Walkie Talkie Building Rapidly Growing In City

M@
By M@ Last edited 74 months ago
Walkie Talkie Building Rapidly Growing In City
The building with more up top.
The building with more up top.
Core blimey.
Core blimey.
A new presence on the City skyline.
A new presence on the City skyline.
The Walkie Talkie in all its dubious glory.
The Walkie Talkie in all its dubious glory.
walkietalkie2.jpg
An artist's impression of the sky garden.
An artist's impression of the sky garden.

One of London's most controversial new buildings is climbing into the City sky at an exceptional rate. 20 Fenchurch Street, commonly known as the 'walkie talkie' thanks to its top-heavy profile, had barely troubled pavement level this time last month. Now it's reached the 13th floor (already one higher than when these photos were taken on Friday).

The structure, designed by Rafael Vinoly, will eventually thrust (albeit bluntly) 160 metres into the air, making it about the same height as the Broadgate Tower at the other end of the City. Its shape divides opinion. Some fear that the bulbous upper portion and the building's relative closeness to the river will harmfully intrude upon the skyline. Others look forward to the public sky garden, which will grace the upper floors (see images).

With its core already one-third complete, 20 Fenchurch Street should approach its final height in spring next year. The steel and glass superstructure will take a while to catch up, however. We'll have to live with a chunky concrete core on the skyline for some time.

Follow the building's progress on SkyscraperCity forums.

Last Updated 19 December 2011

Aquatulip

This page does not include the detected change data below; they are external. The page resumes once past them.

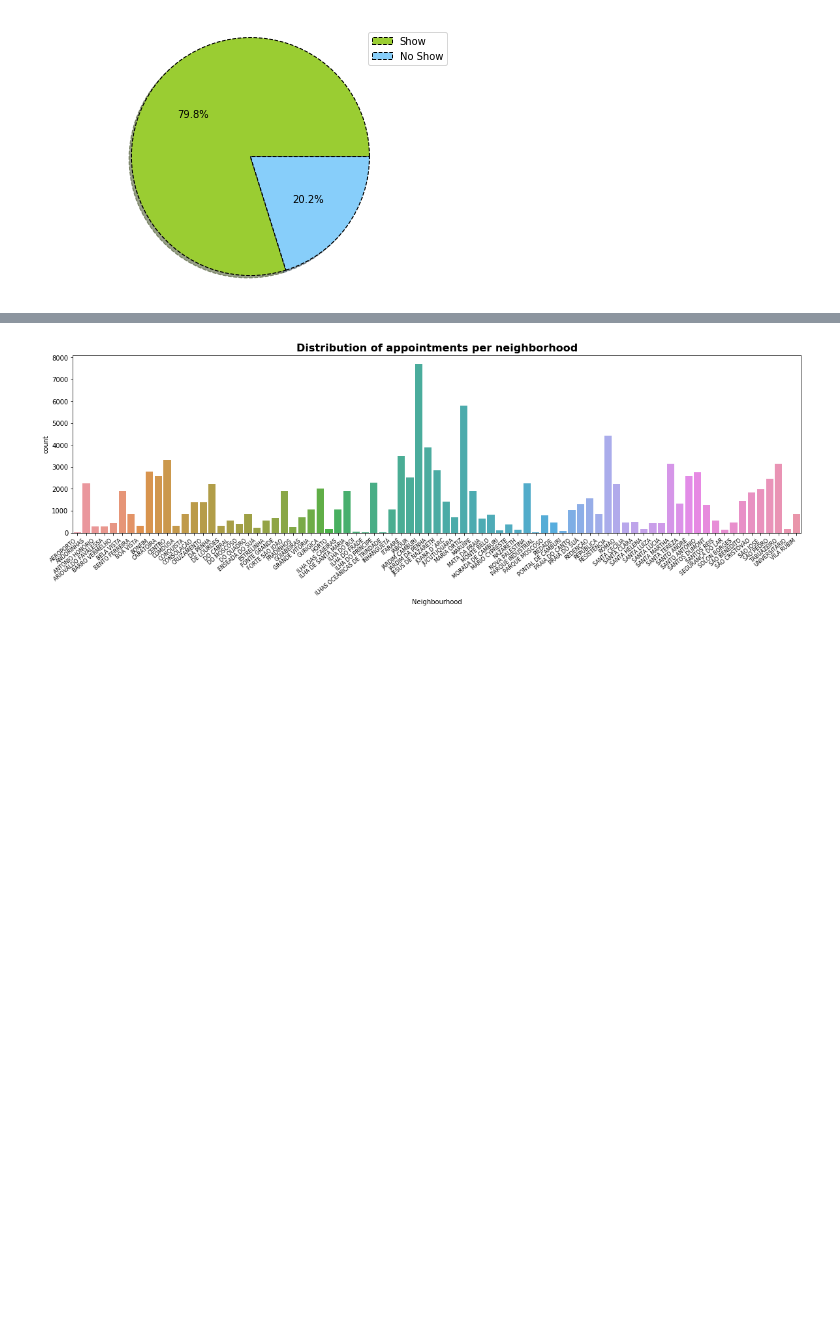
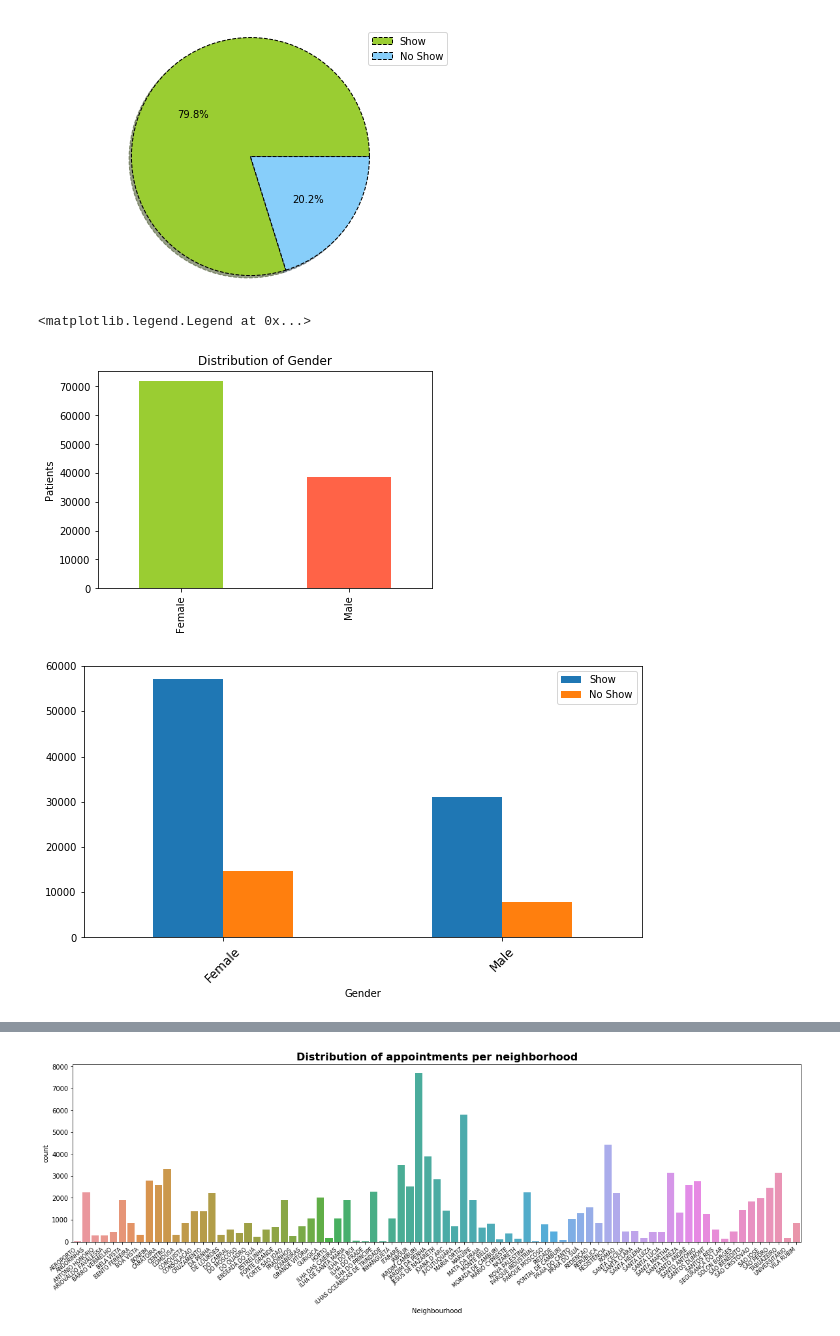
Before and after one commit to Lashuk1729/Medical-Appointment-No-Shows, a Jupyter notebook: Investigate_a_Dataset.ipynb, the cells around one changed output, grey strips where cells are left out. Drawn from its saved outputs; the diff is of its cells as text; code cells hidden in the pictures; blank space fills up the shorter version.

```diff
--- a/Investigate_a_Dataset.ipynb
+++ b/Investigate_a_Dataset.ipynb
@@ -382,3 +381,18 @@ plt.legend(['Show', 'No Show'],  loc="best")
 plt.show()
 # %% [output]
 [figure]
+# %%
+# Plotting gender distribution
+df_bar = df['Gender'].value_counts().plot.bar(color=['yellowgreen','tomato'])
+df_bar.set_xticklabels(["Female", "Male"])
+df_bar.set_ylabel("Patients")
+df_bar.set_title('Distribution of Gender')
+
+df_count = pd.crosstab(df['Gender'], df['No_show'])
+ax = df_count.plot.bar(figsize=(10,5));
+ax.set_xticklabels(['Female','Male'], rotation = 45, fontsize = 12)
+ax.legend(labels=['Show', 'No Show'])
+# %% [output]
+<matplotlib.legend.Legend at 0x...>
+[figure, added]
+[figure, added]
```
Also changed, not shown: parts of 6 cells of this notebook.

Well, the planning officers in central London seem to be exceptionally broad-minded compared to the rest of the city.  So if buildings such as Lloyd's and The Gherkin get through the process, why not this Walkie Talkie?  There aren't many residents to object to architects' plans in these commercial areas, so it seems anything goes.  I think the "sky garden" looks good; any chance of something biological rather than concrete or metal must be of benefit in this densely built-up area.